Work to complete:
All of the records below must be reproduced exactly, minus any pictures.

Records for the exercise:

----

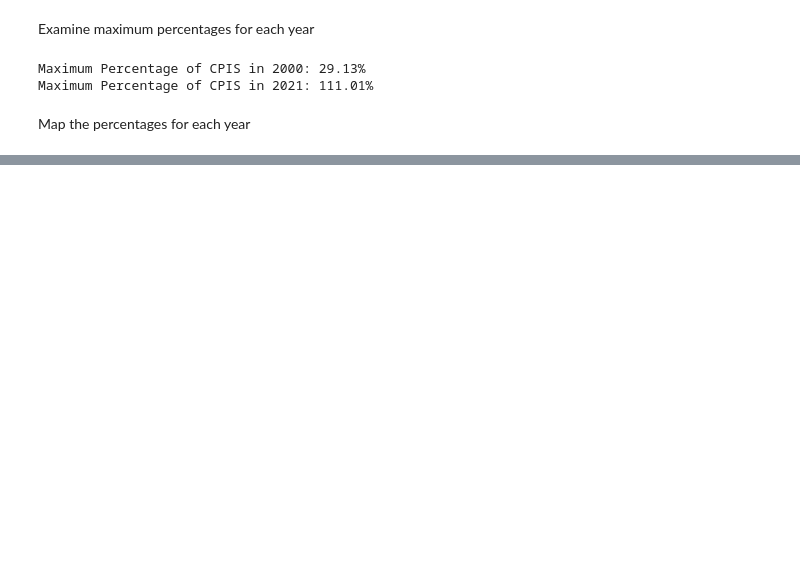
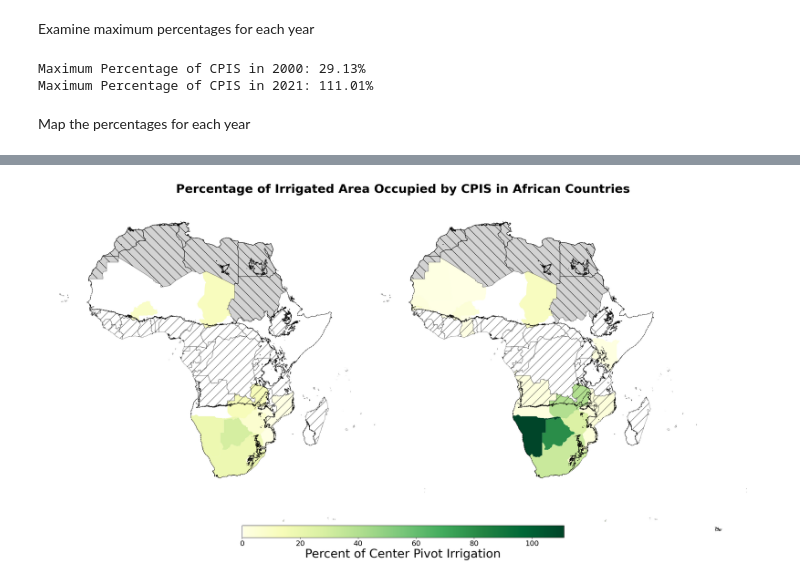
Before and after one commit to rellimylime/Africa_Irrigation, a Jupyter notebook: Code/1_analyze_data/1_CPIS_Africa_Map.ipynb, the cells around one changed output, grey strips where cells are left out. Cells and saved outputs as stored; diff of their text form; code cells hidden in the pictures; blank space fills up the shorter version.

```diff
--- a/Code/1_analyze_data/1_CPIS_Africa_Map.ipynb
+++ b/Code/1_analyze_data/1_CPIS_Africa_Map.ipynb
@@ -30,3 +30,5 @@ def normalize_text(text):
         c for c in unicodedata.normalize('NFD', text)
         if unicodedata.category(c) != 'Mn'
     ).lower()
+
+non_ssa_countries = ['DZA', 'EGY', 'LBY', 'MAR', 'SDN', 'TUN', 'ESH']
@@ -117,13 +136,13 @@ Merge CPIS data with africa boundaries shapefile
 # Load the shapefile for Africa boundaries and CPIS
 africa_boundaries = geo_read('Africa_boundaries_shp_path')
 
-cpis_data_2000 = read('Comp_by_Country_2000_path')
-cpis_data_2021 = read('Comp_by_Country_2021_path')
+cpis_data_2000 = read('Comp_by_Country_2000_csv_path')
+cpis_data_2021 = read('Comp_by_Country_2021_csv_path')
 
 # Merge the shapefile GeoDataFrame with the CSV DataFrame
 merged_geo_data_2000 = africa_boundaries.merge(cpis_data_2000, on='ISO', how='left')
 merged_geo_data_2021 = africa_boundaries.merge(cpis_data_2021, on='ISO', how='left')
-
+print(merged_geo_data_2000.head())
 top_5_2021 = merged_geo_data_2021.nlargest(5, 'Percent_CPIS')[['ISO', 'Percent_CPIS']]
 print(top_5_2021)
 # %% [output]
@@ -192,0 +181,84 @@ add outlines of countries, bold outline SSA
+# %%
+import geopandas as gpd
+import matplotlib.pyplot as plt
+from matplotlib.colors import ListedColormap, Normalize
+
+# Load the shapefile for the arid regions
+arid_shapefile = geo_read('Africa_All_shp_path')
+
+# Simplify geometries to speed up plotting (apply to the geometry column only)
+simplification_tolerance = 0.01
+merged_geo_data_2000['geometry'] = merged_geo_data_2000['geometry'].simplify(simplification_tolerance)
+merged_geo_data_2021['geometry'] = merged_geo_data_2021['geometry'].simplify(simplification_tolerance)
+arid_shapefile['geometry'] = arid_shapefile['geometry'].simplify(simplification_tolerance)
+
+# Custom colormap: white for zero values, viridis otherwise
+viridis = plt.colormaps.get_cmap('YlGn')
+newcolors = viridis(np.linspace(0, 1, 256))
+white = np.array([1, 1, 1, 1])  # RGBA for white
+newcolors[0, :] = white
+custom_cmap = ListedColormap(newcolors)
+
+# Create the plot with adjusted figure size to minimize whitespace
+fig, ax = plt.subplots(1, 2, figsize=(28, 14), sharex=True, sharey=True)
+
+# Adjust space between subplots and overall margins
+plt.subplots_adjust(wspace=-0.2, hspace=0, left=0.05, right=0.95, top=0.95, bottom=0.05)
+
+# Plot the 2000 data
+SSA_countries = merged_geo_data_2000[~merged_geo_data_2000['ISO'].isin(non_ssa_countries)]
+non_SSA_countries = merged_geo_data_2000[merged_geo_data_2000['ISO'].isin(non_ssa_countries)]
+
+# Plot non-SSA regions in grayscale with hatching
+non_SSA_countries.plot(ax=ax[0], color='lightgray', edgecolor='black', hatch="\\")
+
+# Plot SSA regions with CPIS data
+SSA_countries.plot(column='Percent_CPIS', ax=ax[0], legend=False,
+                 cmap=custom_cmap, vmin=0, vmax=max_value)
+
+# Calculate and plot non-arid regions within SSA with hatching
+non_arid_regions = SSA_countries.overlay(arid_shapefile, how='difference')
+non_arid_regions.plot(ax=ax[0], facecolor="none", edgecolor='black', hatch='/', linewidth=0.5, alpha=0.7)
+
+# Plot the arid region outline
+arid_shapefile.boundary.plot(ax=ax[0], edgecolor='black', linewidth=1, linestyle='--')
+
+# Title the 2000 plot
+#ax[0].set_title("2000", fontsize=25)
+ax[0].set_axis_off()
+
+# Plot the 2021 data
+SSA_countries_2021 = merged_geo_data_2021[~merged_geo_data_2021['ISO'].isin(non_ssa_countries)]
+non_SSA_countries_2021 = merged_geo_data_2021[merged_geo_data_2021['ISO'].isin(non_ssa_countries)]
+
+# Plot non-SSA regions in grayscale with hatching
+non_SSA_countries_2021.plot(ax=ax[1], color='lightgray', edgecolor='black', hatch="\\")
+
+# Plot SSA regions with CPIS data
+SSA_countries_2021.plot(column='Percent_CPIS', ax=ax[1], legend=False,
+                 cmap=custom_cmap, vmin=0, vmax=max_value)
+
+# Calculate and plot non-arid regions within SSA with hatching
+non_arid_regions_2021 = SSA_countries_2021.overlay(arid_shapefile, how='difference')
+non_arid_regions_2021.plot(ax=ax[1], facecolor="none", edgecolor='black', hatch='/', linewidth=0.5, alpha=0.7)
+
+# Plot the arid region outline
+arid_shapefile.boundary.plot(ax=ax[1], edgecolor='black', linewidth=1, linestyle='--')
+
+# Title the 2021 plot
+#ax[1].set_title("2021", fontsize=25)
+ax[1].set_axis_off()
+
+# Add main title
+fig.suptitle("Percentage of Irrigated Area Occupied by CPIS in African Countries", fontsize=30, fontweight='bold')
+
+# Add legend
+cbar_ax = fig.add_axes([0.3, 0.1, 0.4, 0.03])
+sm = plt.cm.ScalarMappable(cmap=custom_cmap, norm=Normalize(vmin=0, vmax=max_value))
+sm._A = []  # Trick to enable creation of a color bar
+cbar = fig.colorbar(sm, cax=cbar_ax, orientation='horizontal')
+cbar.set_label("Percent of Center Pivot Irrigation", fontsize=30)
+cbar.ax.tick_params(labelsize=18)
+plt.show()
+# %% [output]
+[figure, added]
```
Also changed, not shown: parts of 8 cells of this notebook.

----

Task result:
Before and after one commit to rellimylime/Africa_Irrigation, a Jupyter notebook: Code/1_analyze_data/1_CPIS_Africa_Map.ipynb, the cells around one changed output, grey strips where cells are left out. Cells and saved outputs as stored; diff of their text form; code cells hidden in the pictures; blank space fills up the shorter version.

```diff
--- a/Code/1_analyze_data/1_CPIS_Africa_Map.ipynb
+++ b/Code/1_analyze_data/1_CPIS_Africa_Map.ipynb
@@ -30,3 +30,5 @@ def normalize_text(text):
         c for c in unicodedata.normalize('NFD', text)
         if unicodedata.category(c) != 'Mn'
     ).lower()
+
+non_ssa_countries = ['DZA', 'EGY', 'LBY', 'MAR', 'SDN', 'TUN', 'ESH']
@@ -117,13 +136,13 @@ Merge CPIS data with africa boundaries shapefile
 # Load the shapefile for Africa boundaries and CPIS
 africa_boundaries = geo_read('Africa_boundaries_shp_path')
 
-cpis_data_2000 = read('Comp_by_Country_2000_path')
-cpis_data_2021 = read('Comp_by_Country_2021_path')
+cpis_data_2000 = read('Comp_by_Country_2000_csv_path')
+cpis_data_2021 = read('Comp_by_Country_2021_csv_path')
 
 # Merge the shapefile GeoDataFrame with the CSV DataFrame
 merged_geo_data_2000 = africa_boundaries.merge(cpis_data_2000, on='ISO', how='left')
 merged_geo_data_2021 = africa_boundaries.merge(cpis_data_2021, on='ISO', how='left')
-
+print(merged_geo_data_2000.head())
 top_5_2021 = merged_geo_data_2021.nlargest(5, 'Percent_CPIS')[['ISO', 'Percent_CPIS']]
 print(top_5_2021)
 # %% [output]
@@ -192,0 +181,84 @@ add outlines of countries, bold outline SSA
+# %%
+import geopandas as gpd
+import matplotlib.pyplot as plt
+from matplotlib.colors import ListedColormap, Normalize
+
+# Load the shapefile for the arid regions
+arid_shapefile = geo_read('Africa_All_shp_path')
+
+# Simplify geometries to speed up plotting (apply to the geometry column only)
+simplification_tolerance = 0.01
+merged_geo_data_2000['geometry'] = merged_geo_data_2000['geometry'].simplify(simplification_tolerance)
+merged_geo_data_2021['geometry'] = merged_geo_data_2021['geometry'].simplify(simplification_tolerance)
+arid_shapefile['geometry'] = arid_shapefile['geometry'].simplify(simplification_tolerance)
+
+# Custom colormap: white for zero values, viridis otherwise
+viridis = plt.colormaps.get_cmap('YlGn')
+newcolors = viridis(np.linspace(0, 1, 256))
+white = np.array([1, 1, 1, 1])  # RGBA for white
+newcolors[0, :] = white
+custom_cmap = ListedColormap(newcolors)
+
+# Create the plot with adjusted figure size to minimize whitespace
+fig, ax = plt.subplots(1, 2, figsize=(28, 14), sharex=True, sharey=True)
+
+# Adjust space between subplots and overall margins
+plt.subplots_adjust(wspace=-0.2, hspace=0, left=0.05, right=0.95, top=0.95, bottom=0.05)
+
+# Plot the 2000 data
+SSA_countries = merged_geo_data_2000[~merged_geo_data_2000['ISO'].isin(non_ssa_countries)]
+non_SSA_countries = merged_geo_data_2000[merged_geo_data_2000['ISO'].isin(non_ssa_countries)]
+
+# Plot non-SSA regions in grayscale with hatching
+non_SSA_countries.plot(ax=ax[0], color='lightgray', edgecolor='black', hatch="\\")
+
+# Plot SSA regions with CPIS data
+SSA_countries.plot(column='Percent_CPIS', ax=ax[0], legend=False,
+                 cmap=custom_cmap, vmin=0, vmax=max_value)
+
+# Calculate and plot non-arid regions within SSA with hatching
+non_arid_regions = SSA_countries.overlay(arid_shapefile, how='difference')
+non_arid_regions.plot(ax=ax[0], facecolor="none", edgecolor='black', hatch='/', linewidth=0.5, alpha=0.7)
+
+# Plot the arid region outline
+arid_shapefile.boundary.plot(ax=ax[0], edgecolor='black', linewidth=1, linestyle='--')
+
+# Title the 2000 plot
+#ax[0].set_title("2000", fontsize=25)
+ax[0].set_axis_off()
+
+# Plot the 2021 data
+SSA_countries_2021 = merged_geo_data_2021[~merged_geo_data_2021['ISO'].isin(non_ssa_countries)]
+non_SSA_countries_2021 = merged_geo_data_2021[merged_geo_data_2021['ISO'].isin(non_ssa_countries)]
+
+# Plot non-SSA regions in grayscale with hatching
+non_SSA_countries_2021.plot(ax=ax[1], color='lightgray', edgecolor='black', hatch="\\")
+
+# Plot SSA regions with CPIS data
+SSA_countries_2021.plot(column='Percent_CPIS', ax=ax[1], legend=False,
+                 cmap=custom_cmap, vmin=0, vmax=max_value)
+
+# Calculate and plot non-arid regions within SSA with hatching
+non_arid_regions_2021 = SSA_countries_2021.overlay(arid_shapefile, how='difference')
+non_arid_regions_2021.plot(ax=ax[1], facecolor="none", edgecolor='black', hatch='/', linewidth=0.5, alpha=0.7)
+
+# Plot the arid region outline
+arid_shapefile.boundary.plot(ax=ax[1], edgecolor='black', linewidth=1, linestyle='--')
+
+# Title the 2021 plot
+#ax[1].set_title("2021", fontsize=25)
+ax[1].set_axis_off()
+
+# Add main title
+fig.suptitle("Percentage of Irrigated Area Occupied by CPIS in African Countries", fontsize=30, fontweight='bold')
+
+# Add legend
+cbar_ax = fig.add_axes([0.3, 0.1, 0.4, 0.03])
+sm = plt.cm.ScalarMappable(cmap=custom_cmap, norm=Normalize(vmin=0, vmax=max_value))
+sm._A = []  # Trick to enable creation of a color bar
+cbar = fig.colorbar(sm, cax=cbar_ax, orientation='horizontal')
+cbar.set_label("Percent of Center Pivot Irrigation", fontsize=30)
+cbar.ax.tick_params(labelsize=18)
+plt.show()
+# %% [output]
+[figure, added]
```
Also changed, not shown: parts of 8 cells of this notebook.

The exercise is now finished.